Before and after images

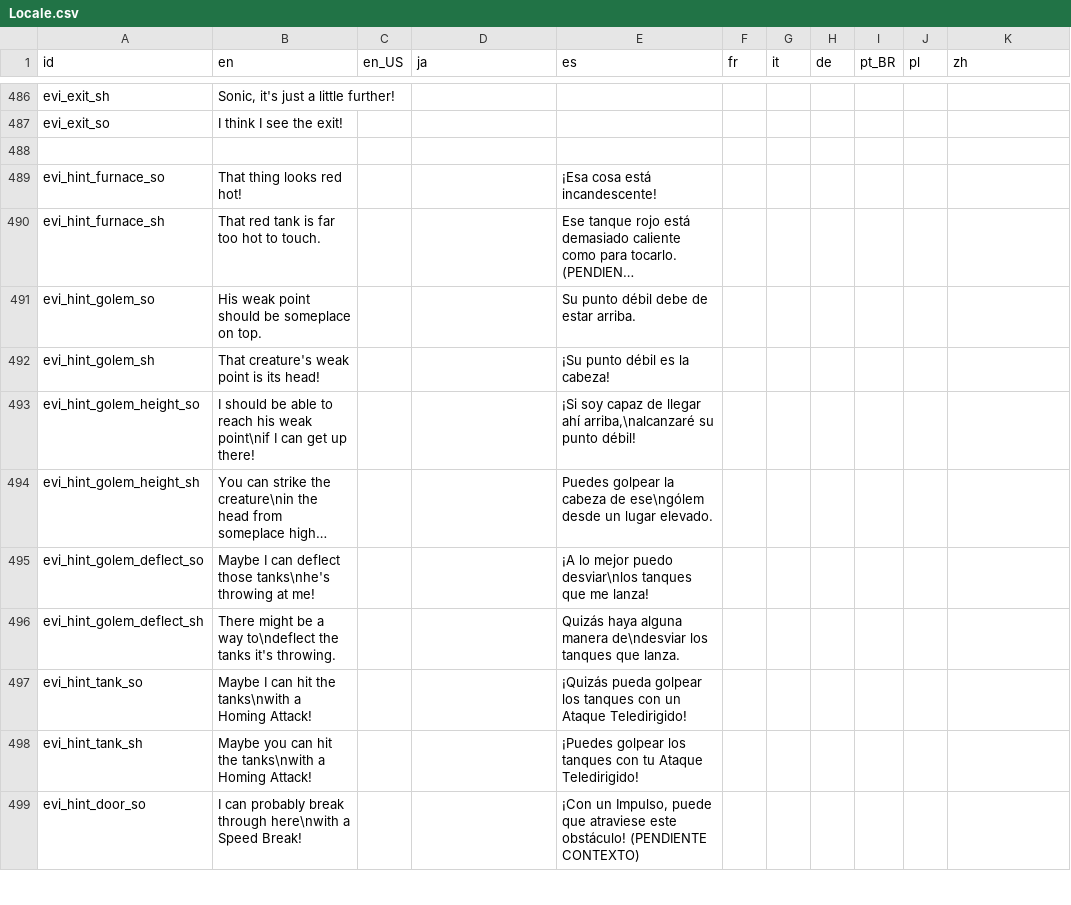
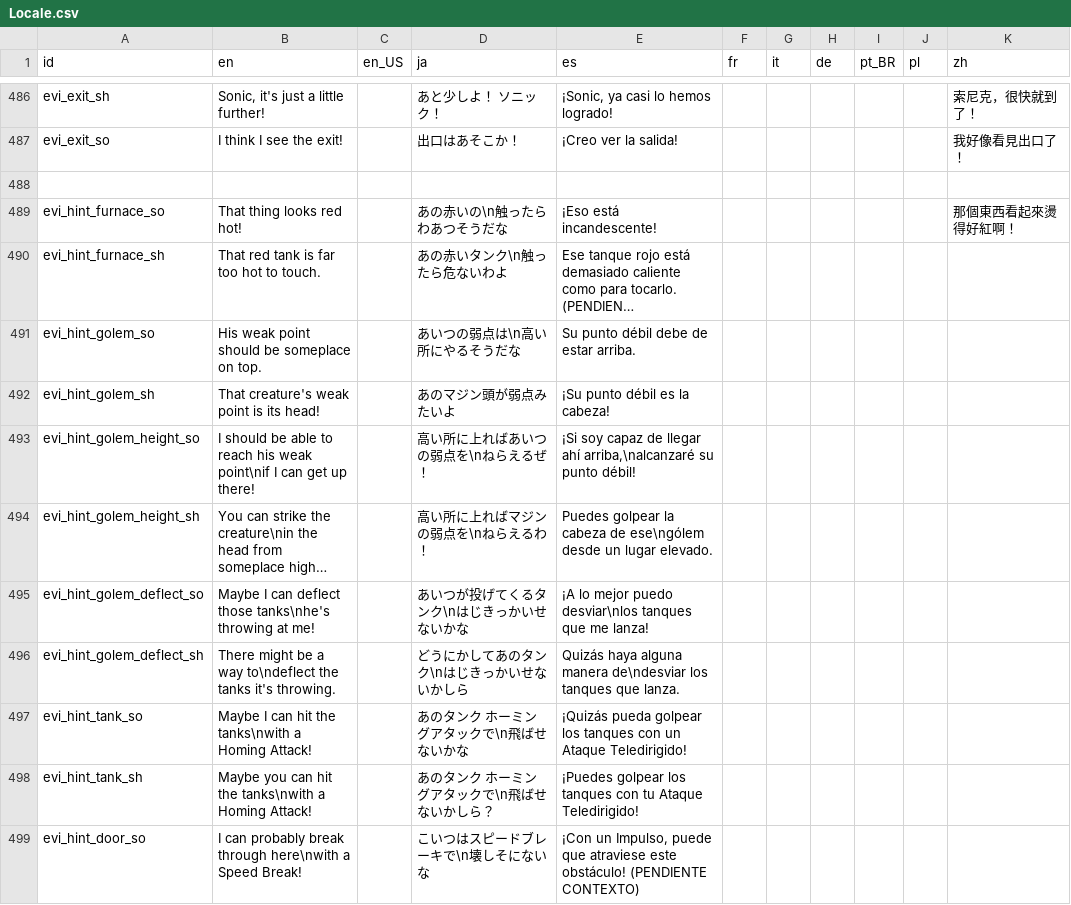
Before and after one commit to Kuma-Boo/project-reignition, a CSV file: Project/locale/Locale.csv, drawn as a sheet; only a part is shown, gaps mark what is left out; long unchanged cells end in …; the diff covers the shown part only; the diff names each change by its address in the sheet, - before the commit and + after, or states it on an @@ line.

```diff
--- a/Project/locale/Locale.csv
+++ b/Project/locale/Locale.csv
-D486 (ja): (empty)
+D486 (ja): あと少しよ！ ソニック！
-E486 (es): (empty)
+E486 (es): ¡Sonic, ya casi lo hemos logrado!
-K486 (zh): (empty)
+K486 (zh): 索尼克，很快就到了！
-D487 (ja): (empty)
+D487 (ja): 出口はあそこか！
-E487 (es): (empty)
+E487 (es): ¡Creo ver la salida!
-K487 (zh): (empty)
+K487 (zh): 我好像看見出口了！
-D489 (ja): (empty)
+D489 (ja): あの赤いの\n触ったらわあつそうだな
-E489 (es): ¡Esa cosa está incandescente!
+E489 (es): ¡Eso está incandescente!
-K489 (zh): (empty)
+K489 (zh): 那個東西看起來燙得好紅啊！
-D490 (ja): (empty)
+D490 (ja): あの赤いタンク\n触ったら危ないわよ
-D491 (ja): (empty)
+D491 (ja): あいつの弱点は\n高い所にやるそうだな
-D492 (ja): (empty)
+D492 (ja): あのマジン頭が弱点みたいよ
-D493 (ja): (empty)
+D493 (ja): 高い所に上ればあいつの弱点を\nねらえるぜ！
-D494 (ja): (empty)
+D494 (ja): 高い所に上ればマジンの弱点を\nねらえるわ！
-D495 (ja): (empty)
+D495 (ja): あいつが投げてくるタンク\nはじきっかいせないかな
-D496 (ja): (empty)
+D496 (ja): どうにかしてあのタンク\nはじきっかいせないかしら
-D497 (ja): (empty)
+D497 (ja): あのタンク ホーミングアタックで\n飛ばせないかな
-D498 (ja): (empty)
+D498 (ja): あのタンク ホーミングアタックで\n飛ばせないかしら？
-D499 (ja): (empty)
+D499 (ja): こいつはスピードブレーキで\n壊しそにないな
```
Also changed, not shown: 2 added rows and 68 edited cells elsewhere in this file.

Problem requirements: Among the records above, find the lines where the word "file" appears and copy them.

Response to this task:
Before and after one commit to Kuma-Boo/project-reignition, a CSV file: Project/locale/Locale.csv, drawn as a sheet; only a part is shown, gaps mark what is left out; long unchanged cells end in …; the diff covers the shown part only; the diff names each change by its address in the sheet, - before the commit and + after, or states it on an @@ line.
Also changed, not shown: 2 added rows and 68 edited cells elsewhere in this file.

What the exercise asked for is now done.